### PROBLEM TO WORK ON
Look through the listing below and give the number of lines that hold "docs". Say nothing more.
((
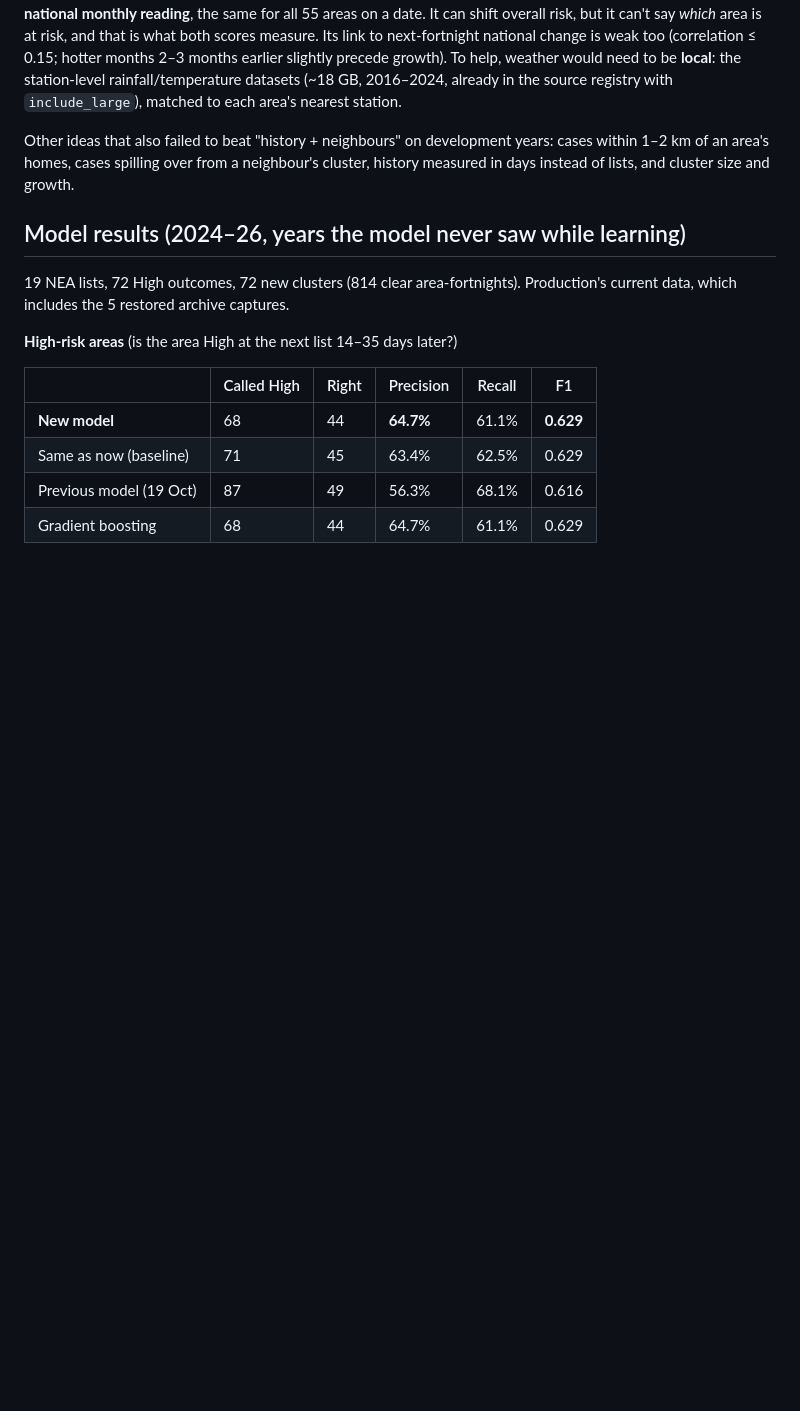
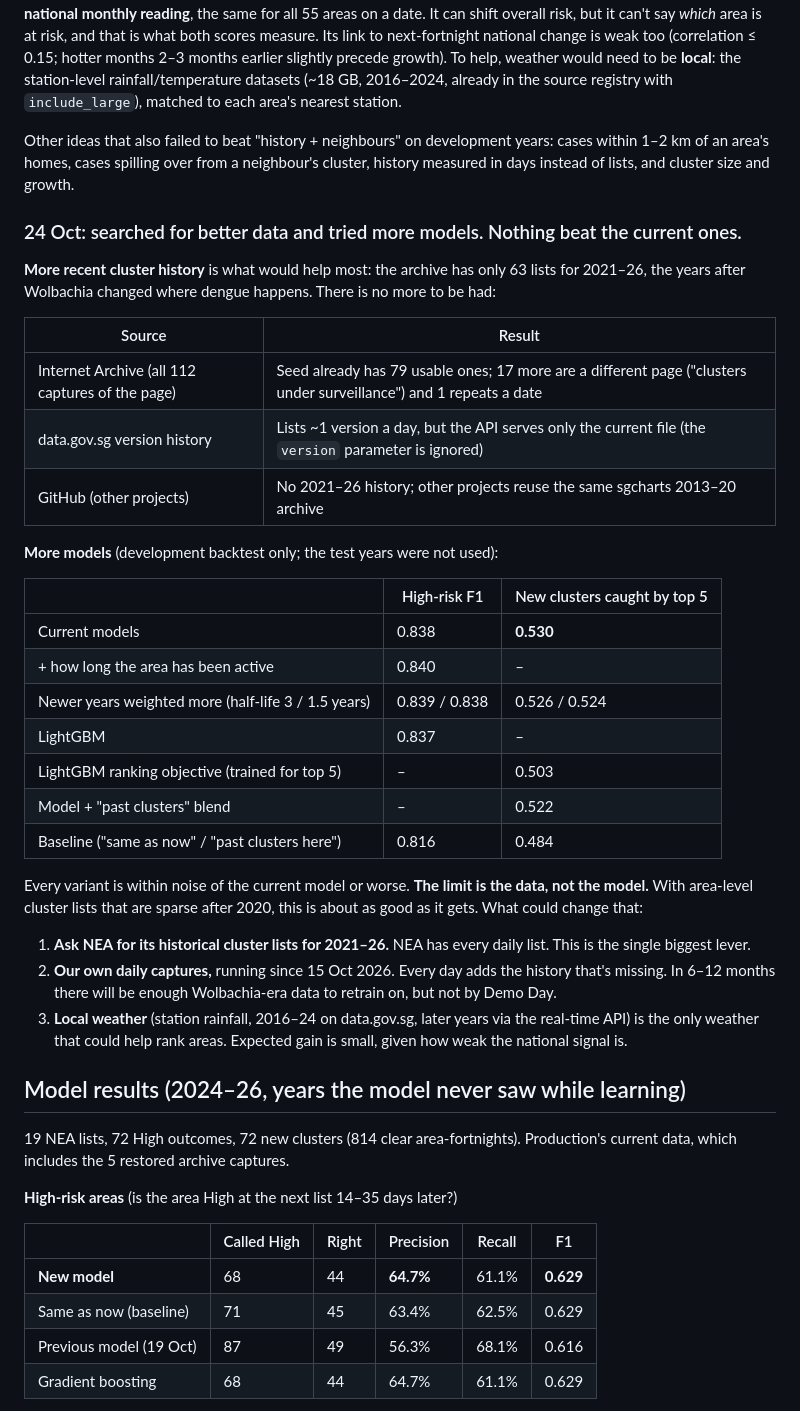
Before and after one commit to sanjsky24/Databricks_Upside_Devs_Submission, a Markdown page: docs/PROGRESS.md, the part around the change. GitHub-like rendering; blank space fills up the shorter version.

Commit message:
Progress: record the search for more data and the extra models tried
Co-Authored-By: Claude Opus 5.5 (1M context) <noreply@anthropic.com>

```diff
--- a/docs/PROGRESS.md
+++ b/docs/PROGRESS.md
@@ -83,6 +83,39 @@ with `include_large`), matched to each area's nearest station.
 Other ideas that also failed to beat "history + neighbours" on development years: cases within 1–2 km of an
 area's homes, cases spilling over from a neighbour's cluster, history measured in days instead of lists, and
 cluster size and growth.
+
+### 24 Oct: searched for better data and tried more models. Nothing beat the current ones.
+
+**More recent cluster history** is what would help most: the archive has only 63 lists for 2021–26, the years
+after Wolbachia changed where dengue happens. There is no more to be had:
+
+| Source | Result |
+|---|---|
+| Internet Archive (all 112 captures of the page) | Seed already has 79 usable ones; 17 more are a different page ("clusters under surveillance") and 1 repeats a date |
+| data.gov.sg version history | Lists ~1 version a day, but the API serves only the current file (the `version` parameter is ignored) |
+| GitHub (other projects) | No 2021–26 history; other projects reuse the same sgcharts 2013–20 archive |
+
+**More models** (development backtest only; the test years were not used):
+
+| | High-risk F1 | New clusters caught by top 5 |
+|---|---|---|
+| Current models | 0.838 | **0.530** |
+| + how long the area has been active | 0.840 | – |
+| Newer years weighted more (half-life 3 / 1.5 years) | 0.839 / 0.838 | 0.526 / 0.524 |
+| LightGBM | 0.837 | – |
+| LightGBM ranking objective (trained for top 5) | – | 0.503 |
+| Model + "past clusters" blend | – | 0.522 |
+| Baseline ("same as now" / "past clusters here") | 0.816 | 0.484 |
+
+Every variant is within noise of the current model or worse. **The limit is the data, not the model.** With
+area-level cluster lists that are sparse after 2020, this is about as good as it gets. What could change that:
+
+1. **Ask NEA for its historical cluster lists for 2021–26.** NEA has every daily list. This is the single
+   biggest lever.
+2. **Our own daily captures,** running since 15 Oct 2026. Every day adds the history that's missing. In 6–12
+   months there will be enough Wolbachia-era data to retrain on, but not by Demo Day.
+3. **Local weather** (station rainfall, 2016–24 on data.gov.sg, later years via the real-time API) is the only
+   weather that could help rank areas. Expected gain is small, given how weak the national signal is.
 
 ## Model results (2024–26, years the model never saw while learning)
 
```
))
### EXPECTED ANSWER
3